## Your instructions
For this exercise, return all the data word for word, with images left out.
*** Opening Input data ***
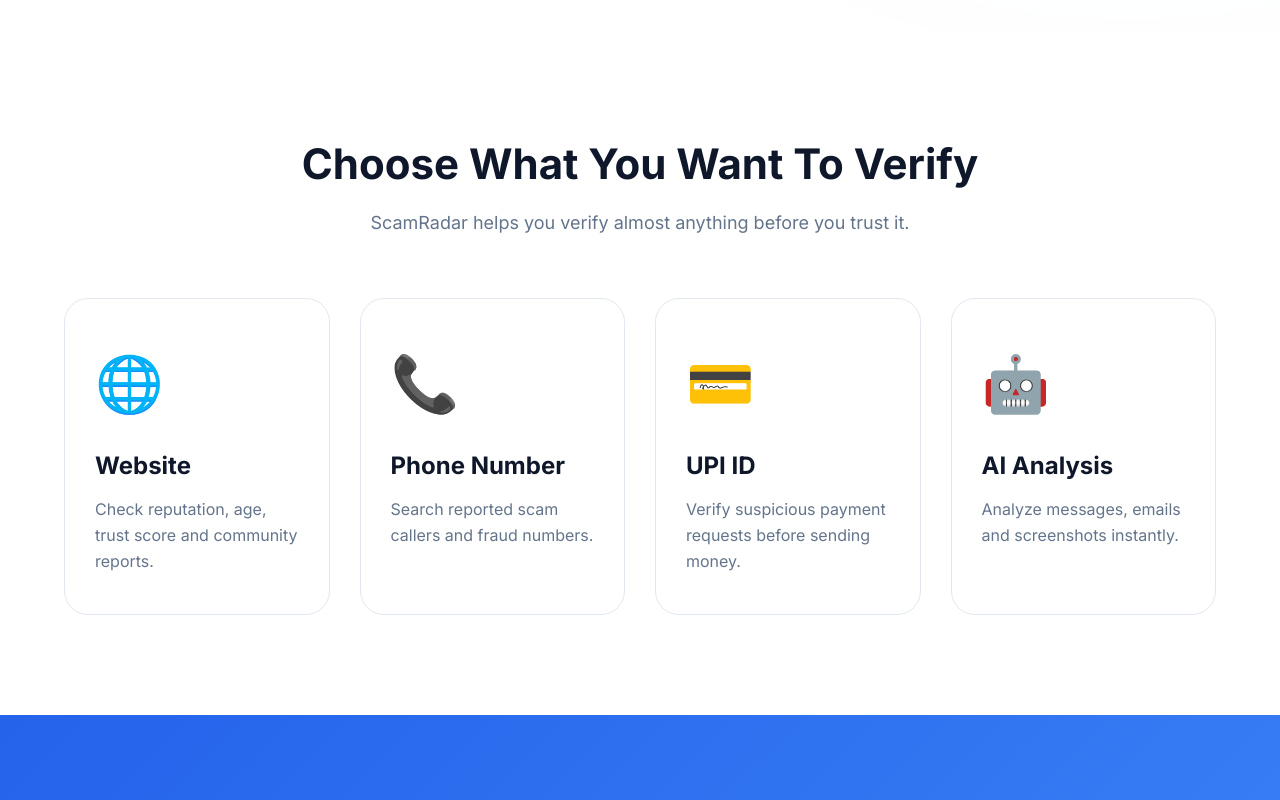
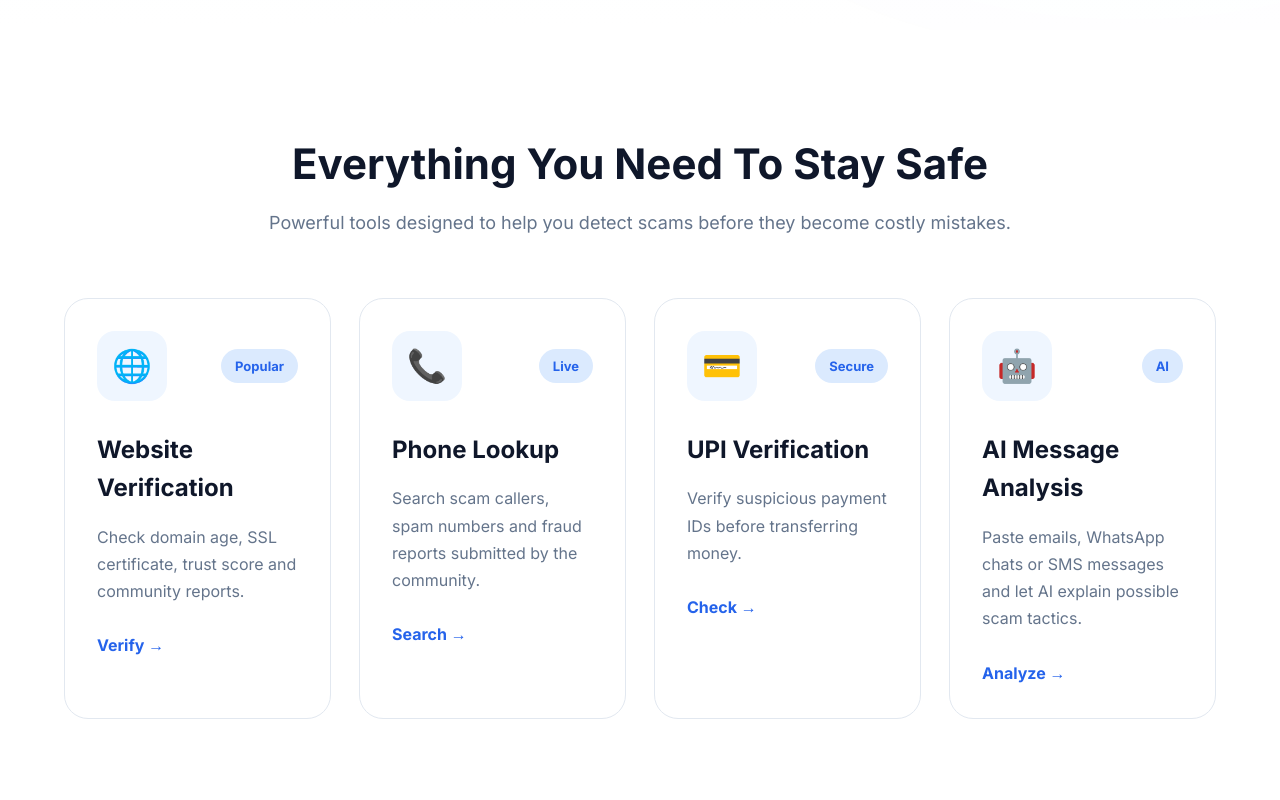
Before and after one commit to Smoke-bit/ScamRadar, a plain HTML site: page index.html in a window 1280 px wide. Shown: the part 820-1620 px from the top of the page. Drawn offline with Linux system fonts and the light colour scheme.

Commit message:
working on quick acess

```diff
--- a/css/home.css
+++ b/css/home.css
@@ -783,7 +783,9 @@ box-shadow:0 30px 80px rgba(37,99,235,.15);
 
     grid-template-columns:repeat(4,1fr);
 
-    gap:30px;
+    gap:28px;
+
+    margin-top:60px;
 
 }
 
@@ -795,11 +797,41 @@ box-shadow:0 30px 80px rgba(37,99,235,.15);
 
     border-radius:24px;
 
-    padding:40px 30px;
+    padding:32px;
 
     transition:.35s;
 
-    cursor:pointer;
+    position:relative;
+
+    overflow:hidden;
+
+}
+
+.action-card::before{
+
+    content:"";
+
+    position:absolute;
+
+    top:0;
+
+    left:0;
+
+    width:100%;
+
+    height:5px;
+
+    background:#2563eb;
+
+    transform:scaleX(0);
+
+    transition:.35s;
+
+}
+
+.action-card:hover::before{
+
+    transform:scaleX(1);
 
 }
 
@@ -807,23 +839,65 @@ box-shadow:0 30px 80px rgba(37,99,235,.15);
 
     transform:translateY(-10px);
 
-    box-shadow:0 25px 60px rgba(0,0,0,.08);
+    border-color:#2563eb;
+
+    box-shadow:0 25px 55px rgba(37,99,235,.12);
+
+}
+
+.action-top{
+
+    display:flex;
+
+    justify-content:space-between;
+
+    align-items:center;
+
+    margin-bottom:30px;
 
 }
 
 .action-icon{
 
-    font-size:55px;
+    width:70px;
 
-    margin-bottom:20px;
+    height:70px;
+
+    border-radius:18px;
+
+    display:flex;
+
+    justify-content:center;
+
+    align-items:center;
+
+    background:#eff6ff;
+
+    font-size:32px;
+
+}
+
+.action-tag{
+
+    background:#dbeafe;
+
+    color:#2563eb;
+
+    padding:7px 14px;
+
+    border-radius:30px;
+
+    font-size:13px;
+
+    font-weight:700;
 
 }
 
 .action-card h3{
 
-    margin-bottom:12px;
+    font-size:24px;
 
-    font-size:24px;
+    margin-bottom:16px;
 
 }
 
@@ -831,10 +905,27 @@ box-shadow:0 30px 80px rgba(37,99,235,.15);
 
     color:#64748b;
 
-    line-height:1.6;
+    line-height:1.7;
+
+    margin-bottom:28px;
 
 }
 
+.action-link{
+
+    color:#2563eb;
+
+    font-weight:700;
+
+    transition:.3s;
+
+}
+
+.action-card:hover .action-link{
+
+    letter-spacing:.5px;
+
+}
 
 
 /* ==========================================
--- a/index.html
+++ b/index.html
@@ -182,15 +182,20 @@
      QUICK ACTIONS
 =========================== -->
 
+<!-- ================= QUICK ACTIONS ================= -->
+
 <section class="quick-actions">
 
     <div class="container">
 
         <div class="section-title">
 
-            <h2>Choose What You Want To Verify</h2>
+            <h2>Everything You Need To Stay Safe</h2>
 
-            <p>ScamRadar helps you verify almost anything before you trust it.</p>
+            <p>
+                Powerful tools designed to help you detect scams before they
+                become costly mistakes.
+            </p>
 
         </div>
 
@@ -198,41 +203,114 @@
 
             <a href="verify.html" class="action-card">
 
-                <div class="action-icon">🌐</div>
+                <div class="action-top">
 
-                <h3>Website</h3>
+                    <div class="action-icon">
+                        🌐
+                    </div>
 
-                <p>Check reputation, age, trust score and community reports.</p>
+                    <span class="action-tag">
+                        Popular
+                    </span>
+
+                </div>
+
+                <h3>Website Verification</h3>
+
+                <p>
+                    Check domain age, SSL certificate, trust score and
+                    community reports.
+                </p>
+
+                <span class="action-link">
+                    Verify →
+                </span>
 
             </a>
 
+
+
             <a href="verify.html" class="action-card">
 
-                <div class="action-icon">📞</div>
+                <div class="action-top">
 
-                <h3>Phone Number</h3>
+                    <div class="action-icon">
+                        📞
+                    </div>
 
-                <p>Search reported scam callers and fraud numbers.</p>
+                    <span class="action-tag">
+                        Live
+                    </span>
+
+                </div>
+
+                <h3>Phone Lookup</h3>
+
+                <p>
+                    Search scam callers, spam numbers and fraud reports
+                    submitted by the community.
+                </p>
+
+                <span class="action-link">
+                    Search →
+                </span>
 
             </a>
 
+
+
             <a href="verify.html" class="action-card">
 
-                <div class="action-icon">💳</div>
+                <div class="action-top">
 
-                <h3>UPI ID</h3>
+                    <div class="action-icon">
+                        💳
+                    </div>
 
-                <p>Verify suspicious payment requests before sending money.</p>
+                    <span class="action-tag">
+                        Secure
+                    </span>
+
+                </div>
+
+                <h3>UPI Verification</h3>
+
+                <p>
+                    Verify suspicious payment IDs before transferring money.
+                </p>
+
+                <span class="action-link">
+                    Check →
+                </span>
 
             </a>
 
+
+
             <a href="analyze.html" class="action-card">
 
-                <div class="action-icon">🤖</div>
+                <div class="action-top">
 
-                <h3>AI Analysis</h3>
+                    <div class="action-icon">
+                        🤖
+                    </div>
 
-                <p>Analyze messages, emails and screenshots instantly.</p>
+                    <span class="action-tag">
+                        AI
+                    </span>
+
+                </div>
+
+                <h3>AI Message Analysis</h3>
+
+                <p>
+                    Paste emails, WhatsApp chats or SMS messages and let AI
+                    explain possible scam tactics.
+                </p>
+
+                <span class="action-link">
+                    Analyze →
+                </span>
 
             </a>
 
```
*** Closing Input data ***
## Answer box
Before and after one commit to Smoke-bit/ScamRadar, a plain HTML site: page index.html in a window 1280 px wide. Shown: the part 820-1620 px from the top of the page. Drawn offline with Linux system fonts and the light colour scheme.

Commit message:
working on quick acess

```diff
--- a/css/home.css
+++ b/css/home.css
@@ -783,7 +783,9 @@ box-shadow:0 30px 80px rgba(37,99,235,.15);
 
     grid-template-columns:repeat(4,1fr);
 
-    gap:30px;
+    gap:28px;
+
+    margin-top:60px;
 
 }
 
@@ -795,11 +797,41 @@ box-shadow:0 30px 80px rgba(37,99,235,.15);
 
     border-radius:24px;
 
-    padding:40px 30px;
+    padding:32px;
 
     transition:.35s;
 
-    cursor:pointer;
+    position:relative;
+
+    overflow:hidden;
+
+}
+
+.action-card::before{
+
+    content:"";
+
+    position:absolute;
+
+    top:0;
+
+    left:0;
+
+    width:100%;
+
+    height:5px;
+
+    background:#2563eb;
+
+    transform:scaleX(0);
+
+    transition:.35s;
+
+}
+
+.action-card:hover::before{
+
+    transform:scaleX(1);
 
 }
 
@@ -807,23 +839,65 @@ box-shadow:0 30px 80px rgba(37,99,235,.15);
 
     transform:translateY(-10px);
 
-    box-shadow:0 25px 60px rgba(0,0,0,.08);
+    border-color:#2563eb;
+
+    box-shadow:0 25px 55px rgba(37,99,235,.12);
+
+}
+
+.action-top{
+
+    display:flex;
+
+    justify-content:space-between;
+
+    align-items:center;
+
+    margin-bottom:30px;
 
 }
 
 .action-icon{
 
-    font-size:55px;
+    width:70px;
 
-    margin-bottom:20px;
+    height:70px;
+
+    border-radius:18px;
+
+    display:flex;
+
+    justify-content:center;
+
+    align-items:center;
+
+    background:#eff6ff;
+
+    font-size:32px;
+
+}
+
+.action-tag{
+
+    background:#dbeafe;
+
+    color:#2563eb;
+
+    padding:7px 14px;
+
+    border-radius:30px;
+
+    font-size:13px;
+
+    font-weight:700;
 
 }
 
 .action-card h3{
 
-    margin-bottom:12px;
+    font-size:24px;
 
-    font-size:24px;
+    margin-bottom:16px;
 
 }
 
@@ -831,10 +905,27 @@ box-shadow:0 30px 80px rgba(37,99,235,.15);
 
     color:#64748b;
 
-    line-height:1.6;
+    line-height:1.7;
+
+    margin-bottom:28px;
 
 }
 
+.action-link{
+
+    color:#2563eb;
+
+    font-weight:700;
+
+    transition:.3s;
+
+}
+
+.action-card:hover .action-link{
+
+    letter-spacing:.5px;
+
+}
 
 
 /* ==========================================
--- a/index.html
+++ b/index.html
@@ -182,15 +182,20 @@
      QUICK ACTIONS
 =========================== -->
 
+<!-- ================= QUICK ACTIONS ================= -->
+
 <section class="quick-actions">
 
     <div class="container">
 
         <div class="section-title">
 
-            <h2>Choose What You Want To Verify</h2>
+            <h2>Everything You Need To Stay Safe</h2>
 
-            <p>ScamRadar helps you verify almost anything before you trust it.</p>
+            <p>
+                Powerful tools designed to help you detect scams before they
+                become costly mistakes.
+            </p>
 
         </div>
 
@@ -198,41 +203,114 @@
 
             <a href="verify.html" class="action-card">
 
-                <div class="action-icon">🌐</div>
+                <div class="action-top">
 
-                <h3>Website</h3>
+                    <div class="action-icon">
+                        🌐
+                    </div>
 
-                <p>Check reputation, age, trust score and community reports.</p>
+                    <span class="action-tag">
+                        Popular
+                    </span>
+
+                </div>
+
+                <h3>Website Verification</h3>
+
+                <p>
+                    Check domain age, SSL certificate, trust score and
+                    community reports.
+                </p>
+
+                <span class="action-link">
+                    Verify →
+                </span>
 
             </a>
 
+
+
             <a href="verify.html" class="action-card">
 
-                <div class="action-icon">📞</div>
+                <div class="action-top">
 
-                <h3>Phone Number</h3>
+                    <div class="action-icon">
+                        📞
+                    </div>
 
-                <p>Search reported scam callers and fraud numbers.</p>
+                    <span class="action-tag">
+                        Live
+                    </span>
+
+                </div>
+
+                <h3>Phone Lookup</h3>
+
+                <p>
+                    Search scam callers, spam numbers and fraud reports
+                    submitted by the community.
+                </p>
+
+                <span class="action-link">
+                    Search →
+                </span>
 
             </a>
 
+
+
             <a href="verify.html" class="action-card">
 
-                <div class="action-icon">💳</div>
+                <div class="action-top">
 
-                <h3>UPI ID</h3>
+                    <div class="action-icon">
+                        💳
+                    </div>
 
-                <p>Verify suspicious payment requests before sending money.</p>
+                    <span class="action-tag">
+                        Secure
+                    </span>
+
+                </div>
+
+                <h3>UPI Verification</h3>
+
+                <p>
+                    Verify suspicious payment IDs before transferring money.
+                </p>
+
+                <span class="action-link">
+                    Check →
+                </span>
 
             </a>
 
+
+
             <a href="analyze.html" class="action-card">
 
-                <div class="action-icon">🤖</div>
+                <div class="action-top">
 
-                <h3>AI Analysis</h3>
+                    <div class="action-icon">
+                        🤖
+                    </div>
 
-                <p>Analyze messages, emails and screenshots instantly.</p>
+                    <span class="action-tag">
+                        AI
+                    </span>
+
+                </div>
+
+                <h3>AI Message Analysis</h3>
+
+                <p>
+                    Paste emails, WhatsApp chats or SMS messages and let AI
+                    explain possible scam tactics.
+                </p>
+
+                <span class="action-link">
+                    Analyze →
+                </span>
 
             </a>
 
```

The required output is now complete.